The rise of 0.7% in GDP in the final three months of 2004 made it 50 consecutive quarters of sustained growth since the last recession ended in 1992. This owes much to the fact that inflation has remained remarkably low. Anyone who remembers the double-digit inflation days of the 1970s and 1980s must find it hard to believe that in terms of the official measure, the Consumer Price Index (CPI), inflation in Britain has been 3% or less since 1992. For the last eight years the annual rate has been less than 2%.
Responsibility for sustaining low inflation now rests with the Bank of England’s Monetary Policy Committee (MPC), and base rate is the policy tool at its disposal. Just over a year ago, the Chancellor changed the rules. Rather than telling the MPC to keep inflation within 1% point of 2.5%, measured on the Retail Prices Index, he now wants price increases to be held within 1% point of 2%, but on the CPI. This difference is in the methodology used to aggregate the data, and the fact that the CPI excludes housing depreciation and Council Tax. Over the long term, the CPI has been around 0.8 percentage points lower than the RPI measure used by the MPC.
Because changes in interest rates are determined by movements in prices, it is worth considering whether it has been good luck or good management that led to the long period of low inflation. Since, at the end of 2004, annual CPI inflation was only 1.6%, it might seem alarmist to talk about more interest rate rises to counter inflation. But some of the factors that contributed most to the weak price trends during the past few years are now starting to change.

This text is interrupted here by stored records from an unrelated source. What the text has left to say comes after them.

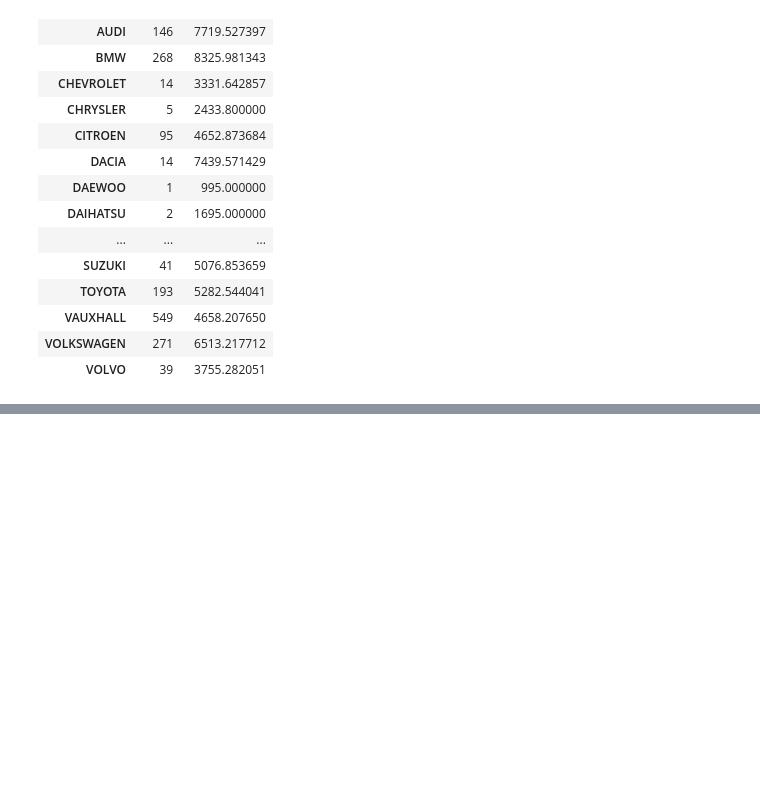
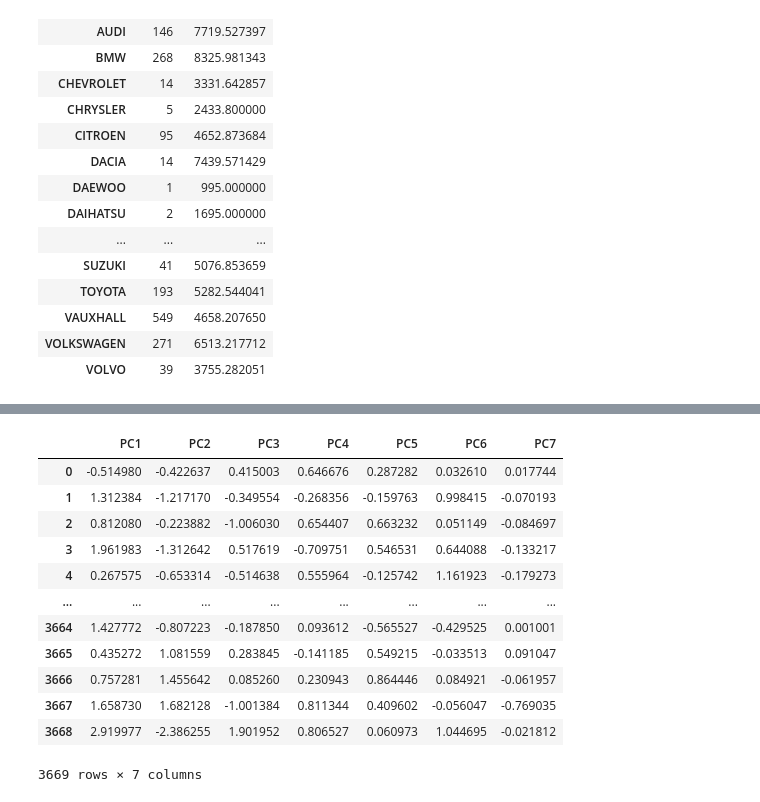
Before and after one commit to kahram-y/first-repository, a Jupyter notebook: DataCleansing/datatrans.ipynb, the cells around one changed output, grey strips where cells are left out. Cells and saved outputs as stored; diff of their text form; code cells hidden in the pictures; blank space fills up the shorter version.

```diff
--- a/DataCleansing/datatrans.ipynb
+++ b/DataCleansing/datatrans.ipynb
@@ -636,12 +636,11 @@ rs = RobustScaler()     # Robust Scaler를 rs 변수로 정의
-# %%
-numeric_cols = car_df.select_dtypes(include=['int64', 'float64']).columns       # 수치형 컬럼만 선택
-car_df[numeric_cols] = rs.fit_transform(car_df[numeric_cols])       # robust scaling을 적용한 데이터프레임을 car_df 변수에 다시 저장
+# %%
+# robust scaling을 적용한 데이터프레임을 car_df 변수에 다시 저장
+car_df = pd.DataFrame(rs.fit_transform(car_df), columns = car_df.columns)
 # %%
 from sklearn.decomposition import PCA
 # %%
 # 주성분이 5개인 PCA 모델을 정의
-pca = PCA(n_components=5)
+pca = PCA(5)
 # %%
-# Q. car_df 데이터에 PCA를 적용
-
-# [[YOUR CODE]]
+# car_df 데이터에 PCA를 적용
+pca.fit(car_df)
@@ -659,6 +671,19 @@ for i in range(2, 11):
 # %%
 pca = PCA(7)
 # %%
-# Q. 주성분 개수가 7개일 때, PC1~PC7 컬럼을 출력합니다.
-
-# [[YOUR CODE]]
+# 주성분 개수가 7개일 때, PC1~PC7 컬럼을 출력
+pd.DataFrame(pca.fit_transform(car_df), columns = ['PC1','PC2','PC3','PC4','PC5','PC6','PC7'])
+# %% [output]
+|  | PC1 | PC2 | PC3 | PC4 | PC5 | PC6 | PC7 |
+| 0 | -0.514980 | -0.422637 | 0.415003 | 0.646676 | 0.287282 | 0.032610 | 0.017744 |
+| 1 | 1.312384 | -1.217170 | -0.349554 | -0.268356 | -0.159763 | 0.998415 | -0.070193 |
+| 2 | 0.812080 | -0.223882 | -1.006030 | 0.654407 | 0.663232 | 0.051149 | -0.084697 |
+| 3 | 1.961983 | -1.312642 | 0.517619 | -0.709751 | 0.546531 | 0.644088 | -0.133217 |
+| 4 | 0.267575 | -0.653314 | -0.514638 | 0.555964 | -0.125742 | 1.161923 | -0.179273 |
+| ... | ... | ... | ... | ... | ... | ... | ... |
+| 3664 | 1.427772 | -0.807223 | -0.187850 | 0.093612 | -0.565527 | -0.429525 | 0.001001 |
+| 3665 | 0.435272 | 1.081559 | 0.283845 | -0.141185 | 0.549215 | -0.033513 | 0.091047 |
+| 3666 | 0.757281 | 1.455642 | 0.085260 | 0.230943 | 0.864446 | 0.084921 | -0.061957 |
+| 3667 | 1.658730 | 1.682128 | -1.001384 | 0.811344 | 0.409602 | -0.056047 | -0.769035 |
+| 3668 | 2.919977 | -2.386255 | 1.901952 | 0.806527 | 0.060973 | 1.044695 | -0.021812 |
+3669 rows × 7 columns
```
Also changed, not shown: parts of 9 cells of this notebook.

A breakdown of the CPI into its component categories reveals that it has been the prices of goods rather than services that have slowed rises in the overall index.
Consumer goods sold in the UK are produced either in the UK, or imported and it has been the import price inflation which has been negative for much of the past five years and helped to underpin low inflation. Although price pressures were weak in the late 1990s and up to mid-2002, there is now a pick-up in annual inflation rate of domestically-produced goods.

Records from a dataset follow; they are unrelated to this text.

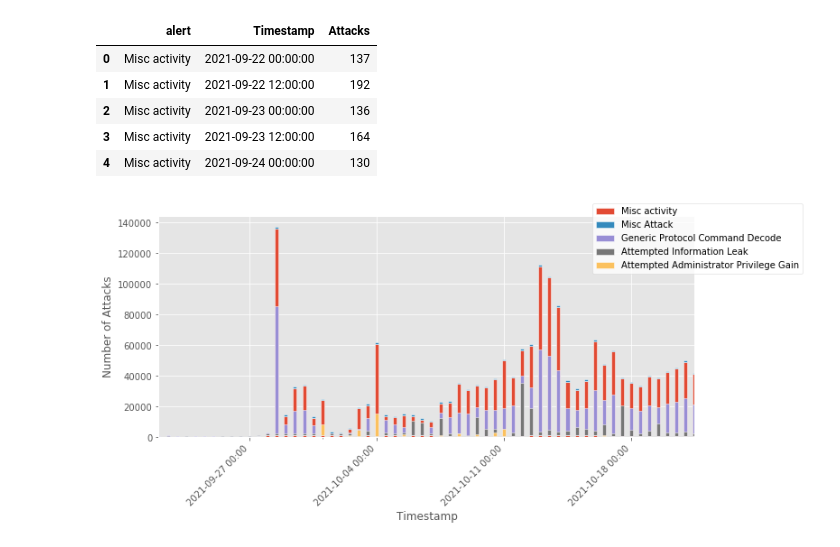
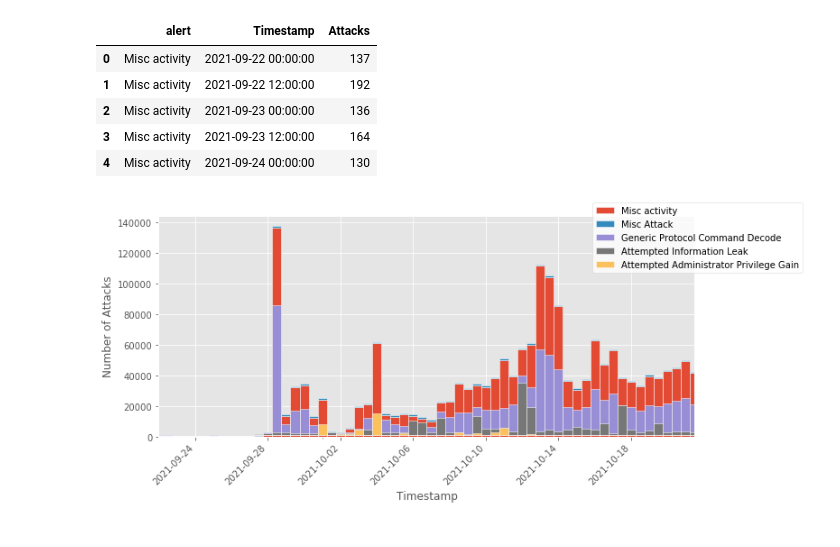
Before and after one commit to stefanDeveloper/master-thesis, a Jupyter notebook: plots/data-visualization.ipynb, the cells around one changed output. Drawn from its saved outputs; the diff is of its cells as text; code cells hidden in the pictures.

Commit message:
Update plots

```diff
--- a/plots/data-visualization.ipynb
+++ b/plots/data-visualization.ipynb
@@ -144,6 +144,7 @@ for k, d in df.groupby('type'):
     ax.xaxis.set_major_formatter(mdates.DateFormatter('%Y-%m-%d'))
     ax.xaxis.set_major_locator(mdates.DayLocator())
 
+    ax.scatter(x,y)
     ax.plot(x,y, label=k)
 
 
@@ -152,7 +153,7 @@ ax.set_ylabel("Number of Attacks")
 ax.set_xlabel("Timestamp")
 
 # Major ticks every 6 months.
-fmt_half_year = mdates.DayLocator(interval=7)
+fmt_half_year = mdates.DayLocator(interval=4)
 ax.xaxis.set_major_locator(fmt_half_year)
 
 # Minor ticks every month.
@@ -165,7 +166,7 @@ datemax = df.Timestamp.max()
 ax.set_xlim(datemin, datemax)
 
 # Put a legend to the right of the current axis
-legend = plt.legend(loc='center left', bbox_to_anchor=(0.8, 0.9), frameon = 1)
+legend = plt.legend(loc='upper right',frameon = 1)
 frame = legend.get_frame()
 frame.set_facecolor('white')
 
@@ -200,42 +201,42 @@ for idx, (k, d) in reversed(list(enumerate(df.groupby("alert")))):
     x = d["Timestamp"]
     y = d["Attacks"]
 
-    ax.xaxis.set_major_formatter(mdates.DateFormatter('%Y-%m-%d %H:%M'))
+    ax.xaxis.set_major_formatter(mdates.DateFormatter('%Y-%m-%d'))
     ax.xaxis.set_major_locator(mdates.HourLocator(interval=12))
 
     if idx == 4:
-        ax.bar(x, y, 0.2, edgecolor='white',label=k)
+        ax.bar(x, y, 0.5, edgecolor='white',label=k)
     else:
-        ax.bar(x, y, 0.2,bottom=bottoms[idx-3] ,edgecolor='white',label=k)
+        ax.bar(x, y, 0.5,bottom=bottoms[idx-3] ,edgecolor='white',label=k)
 
     bottoms.append(y.to_numpy())
 
 fig.autofmt_xdate()
 plt.ylabel("Number of Attacks")
 plt.xlabel("Timestamp")
 
 # Major ticks every 6 months.
-fmt_half_year = mdates.DayLocator(interval=7)
+fmt_half_year = mdates.DayLocator(interval=4)
 ax.xaxis.set_major_locator(fmt_half_year)
 
 # Minor ticks every month.
 fmt_month = mdates.MonthLocator()
 ax.xaxis.set_minor_locator(fmt_month)
 
 # Round to nearest years.
 datemin = df.Timestamp.min()
 datemax = df.Timestamp.max()
 ax.set_xlim(datemin, datemax)
 
 # Put a legend to the right of the current axis
 legend = plt.legend(loc='center left', bbox_to_anchor=(0.8, 0.9), frameon = 1)
 frame = legend.get_frame()
 frame.set_facecolor('white')
 
 plt.xticks( rotation=25 )
 plt.gcf().subplots_adjust(left=0.35)
 plt.setp(plt.gca().get_xticklabels(), rotation=45, horizontalalignment='right')
 plt.savefig("tpot-suricata-alerts.pdf", format="pdf", bbox_inches="tight", pad_inches=0)
 plt.show()
 # %% [output]
-[figure, old version]
+[figure, new version]
```
Also changed, not shown: parts of 10 cells of this notebook, 7 other files.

Clearly, some of the lower import prices can be explained not only by exchange rate movements, but also by a switch to lower cost suppliers. Stable retail margins also helped to keep price increases down. The fact that the MPC undershot the inflation target in the late 1990s had more to do with wrong exchange rate forecasts than a deflationary bias.
There is, however, some doubt as to whether these factors will continue to sustain inflation at rates below 2% without some further help from the policymakers. Import prices are unlikely to be so helpful going forward. The strengthening world economy means an upturn in the volume of internationally-traded goods with prices rising. There are already signs that prices of goods coming into the UK have stopped falling, while others are edging up.

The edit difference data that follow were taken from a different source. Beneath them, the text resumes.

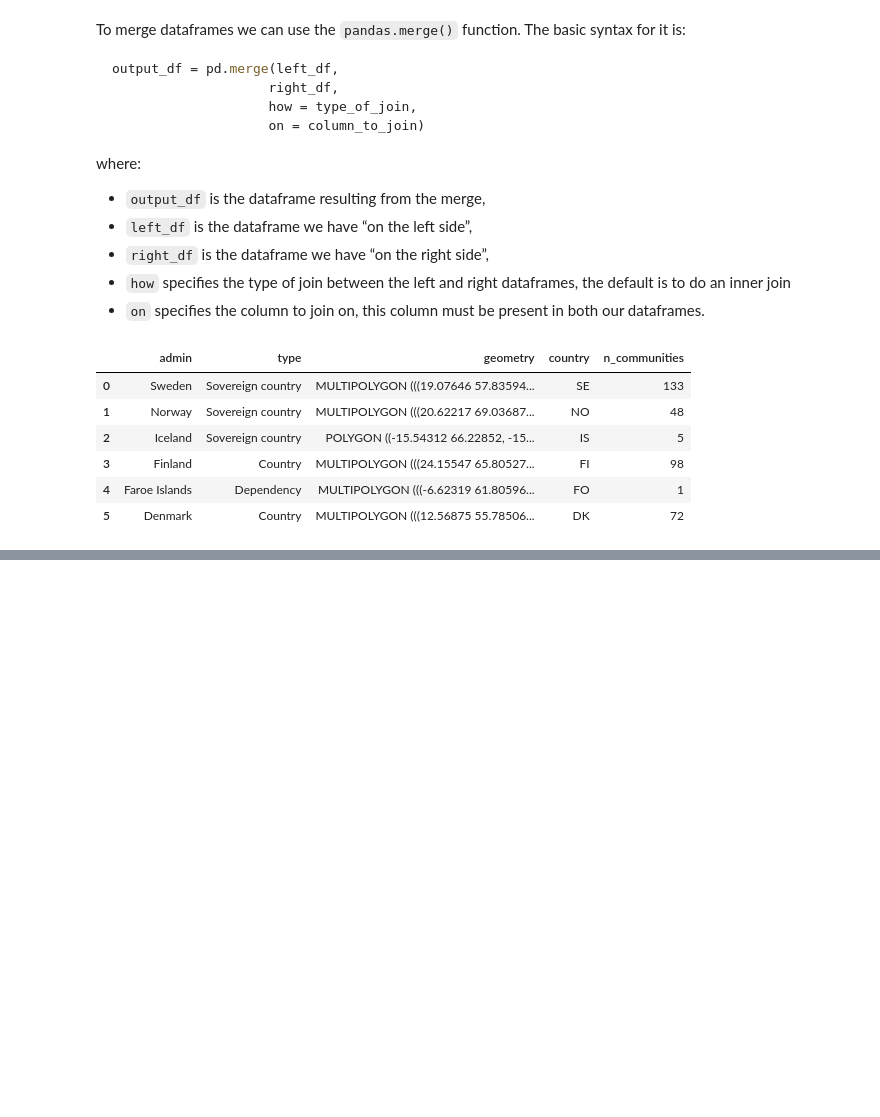
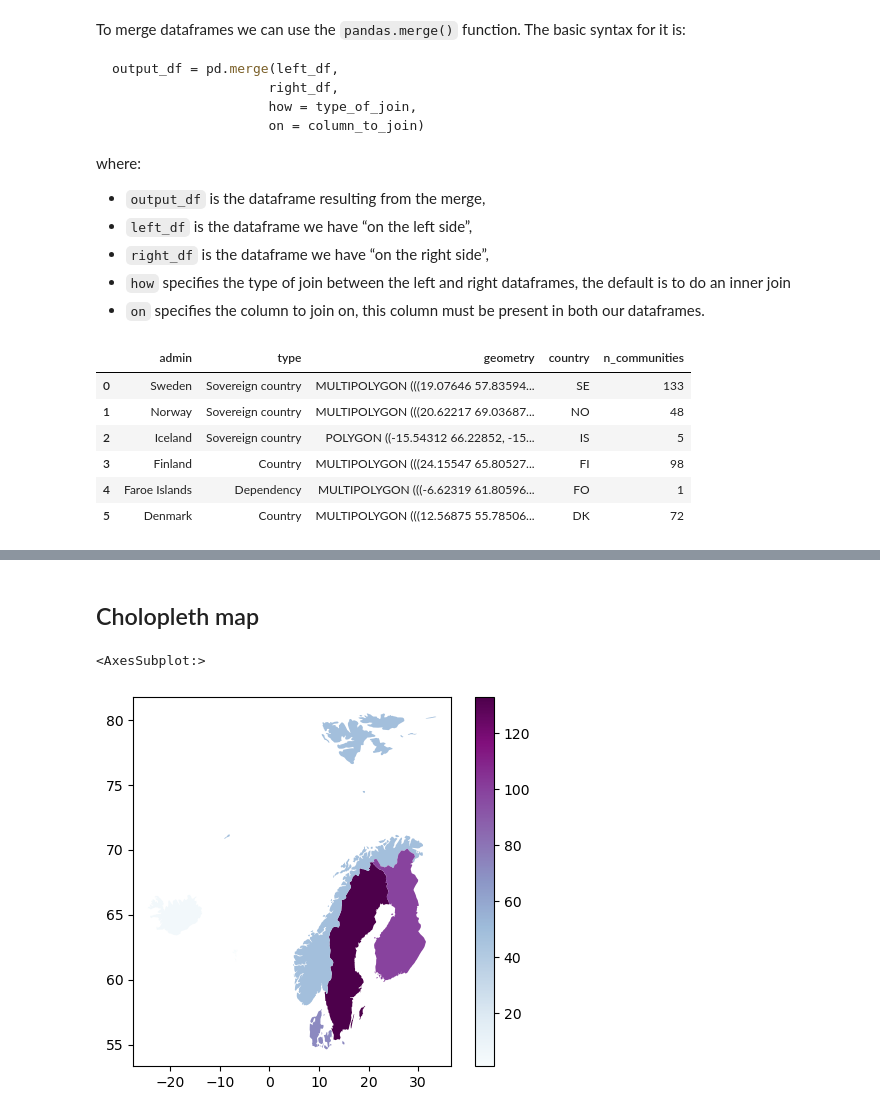
Before and after one commit to p-park6/eds220-week4, a Jupyter notebook: lesson-2-merging.ipynb, the cells around one changed output, grey strips where cells are left out. Drawn from its saved outputs; the diff is of its cells as text; code cells hidden in the pictures; blank space fills up the shorter version.

```diff
--- a/lesson-2-merging.ipynb
+++ b/lesson-2-merging.ipynb
@@ -212,0 +247,3 @@ scandi_countries
+# %%
+# update the Finland row to have an extra community
+scandi_countries.at['Finland', 'n_communities'] += 1
@@ -212,0 +261,9 @@ scandi_countries
+# %% [markdown]
+## Cholopleth map
+# %%
+scandi_countries.plot(column = 'n_communities',
+                      legend = True,
+                     cmap = 'BuPu')
+# %% [output]
+<AxesSubplot:>
+[figure, added]
```
Also changed, not shown: parts of 7 cells of this notebook.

Prices of domestically-produced goods have been rising for several years. In the second half of 2004, UK manufacturers output prices rose by just over 3%, while the cost of the material and fuels purchased jumped by close on 6%. Both these inflation rates doubled in 12 months, which points to higher prices this year, unless manufacturers or retailers are prepared to squeeze margins further. When wage pressure is factored in, the MPC’s nervousness about future price trends becomes understandable. The two offsetting factors which might ease the price pressures are productivity growth and the intensity of competition in many product markets, but the relief they are likely to bring is limited.
This is not to imply that consumer price inflation is going to jump back to the sort of rates last seen in the late 1980s. Rather, it is suggesting that if prices of manufactured goods (imported and domestically produced) have turned and are now rising alongside the usual inflation in services, the overall rate will be close to the 2% target. This is perfectly consistent with an economy that has been growing above trend for a year or more and explains why the MPC will not be relaxed just because the CPI is currently running at 1.6%.